Your answer should be one number: the count of lines in these entries that hold the word "pièces".

Edit difference data
..........

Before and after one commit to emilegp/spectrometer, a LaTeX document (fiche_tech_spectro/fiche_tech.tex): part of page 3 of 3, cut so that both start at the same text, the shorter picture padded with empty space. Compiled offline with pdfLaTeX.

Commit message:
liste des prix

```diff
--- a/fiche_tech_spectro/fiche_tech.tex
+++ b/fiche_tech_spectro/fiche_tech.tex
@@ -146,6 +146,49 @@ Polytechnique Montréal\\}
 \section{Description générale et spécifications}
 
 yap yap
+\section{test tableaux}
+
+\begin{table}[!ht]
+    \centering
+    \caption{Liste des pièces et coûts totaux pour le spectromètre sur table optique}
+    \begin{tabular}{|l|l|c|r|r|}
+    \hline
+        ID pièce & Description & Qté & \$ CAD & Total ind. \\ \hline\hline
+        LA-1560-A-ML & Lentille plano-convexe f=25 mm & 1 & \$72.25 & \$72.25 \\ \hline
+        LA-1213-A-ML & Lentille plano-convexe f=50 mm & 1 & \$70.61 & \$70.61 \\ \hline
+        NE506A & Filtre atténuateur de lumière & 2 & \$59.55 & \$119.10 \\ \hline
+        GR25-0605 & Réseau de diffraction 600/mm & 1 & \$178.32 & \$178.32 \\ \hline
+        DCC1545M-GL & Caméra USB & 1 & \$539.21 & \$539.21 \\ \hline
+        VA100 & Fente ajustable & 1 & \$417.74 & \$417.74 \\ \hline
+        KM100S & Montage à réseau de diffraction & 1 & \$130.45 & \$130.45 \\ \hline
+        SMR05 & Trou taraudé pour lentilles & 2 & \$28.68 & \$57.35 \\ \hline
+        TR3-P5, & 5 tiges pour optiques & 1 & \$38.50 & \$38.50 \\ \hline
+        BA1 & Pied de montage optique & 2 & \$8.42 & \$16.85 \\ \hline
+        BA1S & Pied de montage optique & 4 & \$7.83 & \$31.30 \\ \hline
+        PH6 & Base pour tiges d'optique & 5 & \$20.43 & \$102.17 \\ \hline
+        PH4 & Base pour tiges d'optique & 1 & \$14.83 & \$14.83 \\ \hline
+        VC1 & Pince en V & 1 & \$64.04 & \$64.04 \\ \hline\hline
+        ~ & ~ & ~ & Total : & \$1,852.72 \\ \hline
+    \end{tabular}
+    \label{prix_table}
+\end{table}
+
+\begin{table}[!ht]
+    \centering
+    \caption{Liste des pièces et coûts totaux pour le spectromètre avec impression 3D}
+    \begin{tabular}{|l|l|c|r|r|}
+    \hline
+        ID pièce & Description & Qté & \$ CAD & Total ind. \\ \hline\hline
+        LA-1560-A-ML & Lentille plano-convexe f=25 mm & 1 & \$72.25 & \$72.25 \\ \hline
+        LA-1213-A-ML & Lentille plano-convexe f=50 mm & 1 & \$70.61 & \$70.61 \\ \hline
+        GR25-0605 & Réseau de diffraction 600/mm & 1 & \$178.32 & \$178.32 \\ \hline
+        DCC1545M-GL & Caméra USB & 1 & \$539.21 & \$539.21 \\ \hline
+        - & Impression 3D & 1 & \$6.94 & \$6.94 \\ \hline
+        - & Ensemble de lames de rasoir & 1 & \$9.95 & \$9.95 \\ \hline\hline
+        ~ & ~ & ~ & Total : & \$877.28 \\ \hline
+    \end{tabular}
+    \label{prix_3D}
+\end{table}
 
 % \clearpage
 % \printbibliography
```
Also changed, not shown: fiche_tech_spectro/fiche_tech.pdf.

..........

Answer box: 2